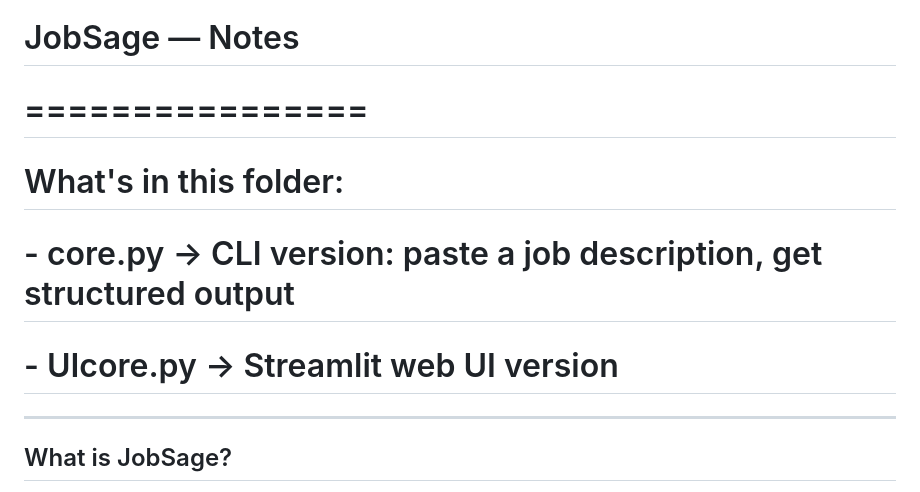
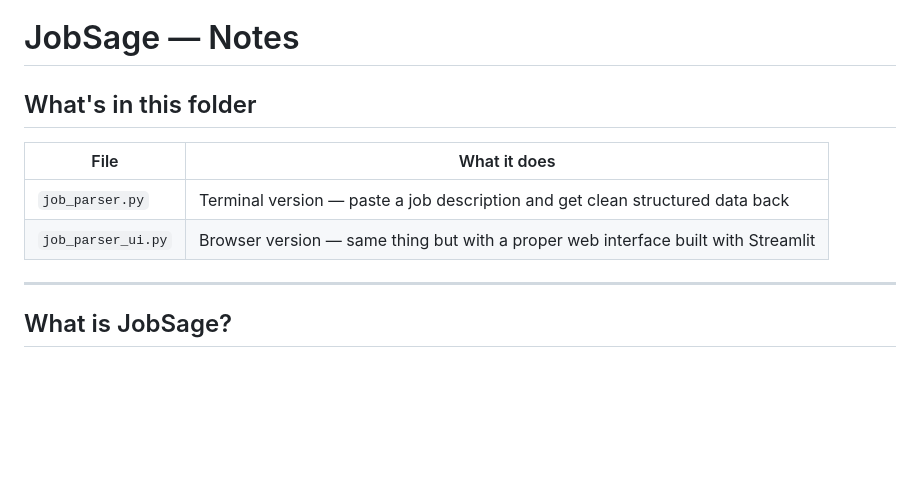
Before and after one commit to vishalsehgalvs/Artificial_Intelligence, a Markdown page: 03_Tools_Agents_and_APIs/JobSage/notes.md, the part around the change. GitHub-like rendering; blank space fills up the shorter version.

Commit message:
updated notes

```diff
--- a/03_Tools_Agents_and_APIs/JobSage/notes.md
+++ b/03_Tools_Agents_and_APIs/JobSage/notes.md
@@ -1,12 +1,11 @@
 # JobSage — Notes
 
-# ================
+## What's in this folder
 
-# What's in this folder:
-
-# - core.py → CLI version: paste a job description, get structured output
-
-# - UIcore.py → Streamlit web UI version
+| File               | What it does                                                                      |
+| ------------------ | --------------------------------------------------------------------------------- |
+| `job_parser.py`    | Terminal version — paste a job description and get clean structured data back     |
+| `job_parser_ui.py` | Browser version — same thing but with a proper web interface built with Streamlit |
 
 ---
 
```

=-=-=

Each line in the data that holds the string "folder" must be returned.

Exercise result
+## What's in this folder
-# What's in this folder:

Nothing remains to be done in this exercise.